What the exercise asks
Your job here is to restate every record exactly, pictures excluded.

--- Entries provided Enclosed Below ---

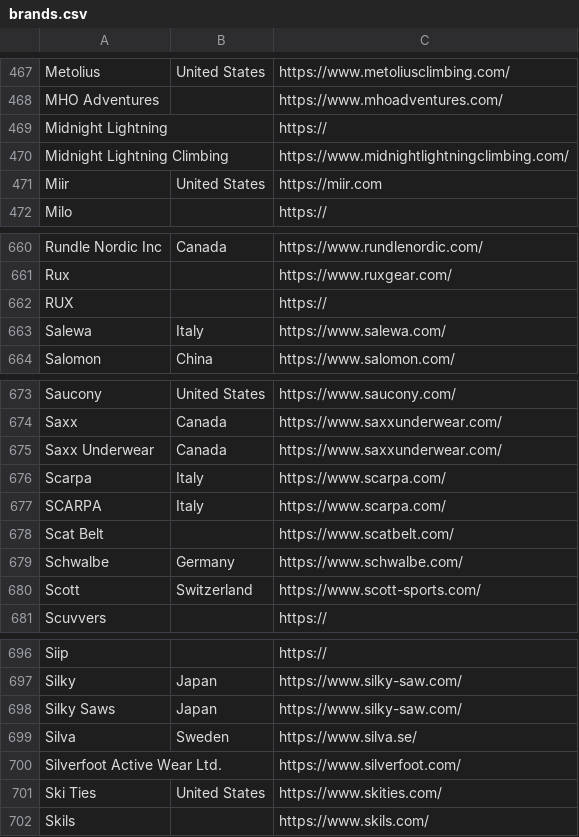
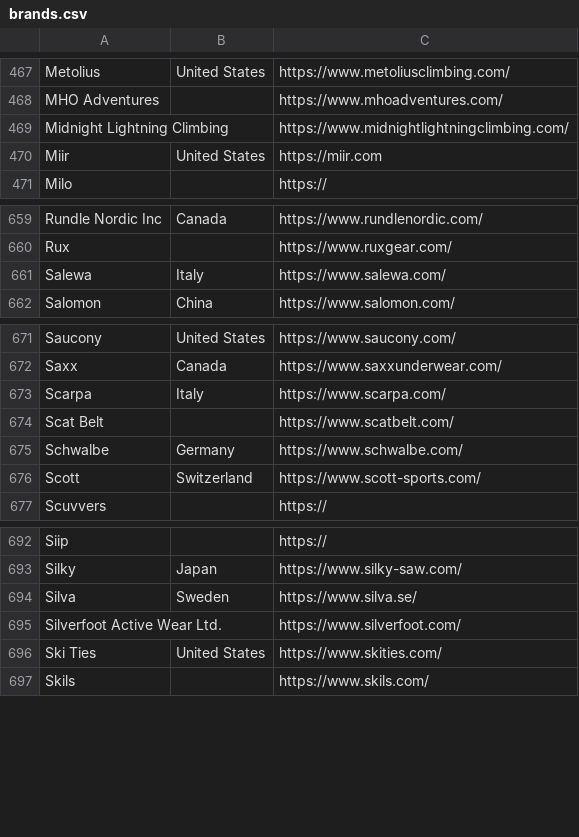
Before and after one commit to andymckay/blog, a CSV file: data/brands.csv, drawn as a sheet; only a part is shown, gaps mark what is left out.

Commit message:
some dedupe

```diff
--- a/data/brands.csv
+++ b/data/brands.csv
@@ -468,3 +468,2 @@ Metolius,United States,https://www.metoliusclimbing.com/
 MHO Adventures,,https://www.mhoadventures.com/
-Midnight Lightning,,https://
 Midnight Lightning Climbing,,https://www.midnightlightningclimbing.com/
@@ -661,3 +660,2 @@ Rundle Nordic Inc,Canada,https://www.rundlenordic.com/
 Rux,,https://www.ruxgear.com/
-RUX,,https://
 Salewa,Italy,https://www.salewa.com/
@@ -674,5 +672,3 @@ Saucony,United States,https://www.saucony.com/
 Saxx,Canada,https://www.saxxunderwear.com/
-Saxx Underwear,Canada,https://www.saxxunderwear.com/
 Scarpa,Italy,https://www.scarpa.com/
-SCARPA,Italy,https://www.scarpa.com/
 Scat Belt,,https://www.scatbelt.com/
@@ -697,3 +693,2 @@ Siip,,https://
 Silky,Japan,https://www.silky-saw.com/
-Silky Saws,Japan,https://www.silky-saw.com/
 Silva,Sweden,https://www.silva.se/
```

--- End of Enclosed Entries provided ---

Written solution
Before and after one commit to andymckay/blog, a CSV file: data/brands.csv, drawn as a sheet; only a part is shown, gaps mark what is left out.

Commit message:
some dedupe

```diff
--- a/data/brands.csv
+++ b/data/brands.csv
@@ -468,3 +468,2 @@ Metolius,United States,https://www.metoliusclimbing.com/
 MHO Adventures,,https://www.mhoadventures.com/
-Midnight Lightning,,https://
 Midnight Lightning Climbing,,https://www.midnightlightningclimbing.com/
@@ -661,3 +660,2 @@ Rundle Nordic Inc,Canada,https://www.rundlenordic.com/
 Rux,,https://www.ruxgear.com/
-RUX,,https://
 Salewa,Italy,https://www.salewa.com/
@@ -674,5 +672,3 @@ Saucony,United States,https://www.saucony.com/
 Saxx,Canada,https://www.saxxunderwear.com/
-Saxx Underwear,Canada,https://www.saxxunderwear.com/
 Scarpa,Italy,https://www.scarpa.com/
-SCARPA,Italy,https://www.scarpa.com/
 Scat Belt,,https://www.scatbelt.com/
@@ -697,3 +693,2 @@ Siip,,https://
 Silky,Japan,https://www.silky-saw.com/
-Silky Saws,Japan,https://www.silky-saw.com/
 Silva,Sweden,https://www.silva.se/
```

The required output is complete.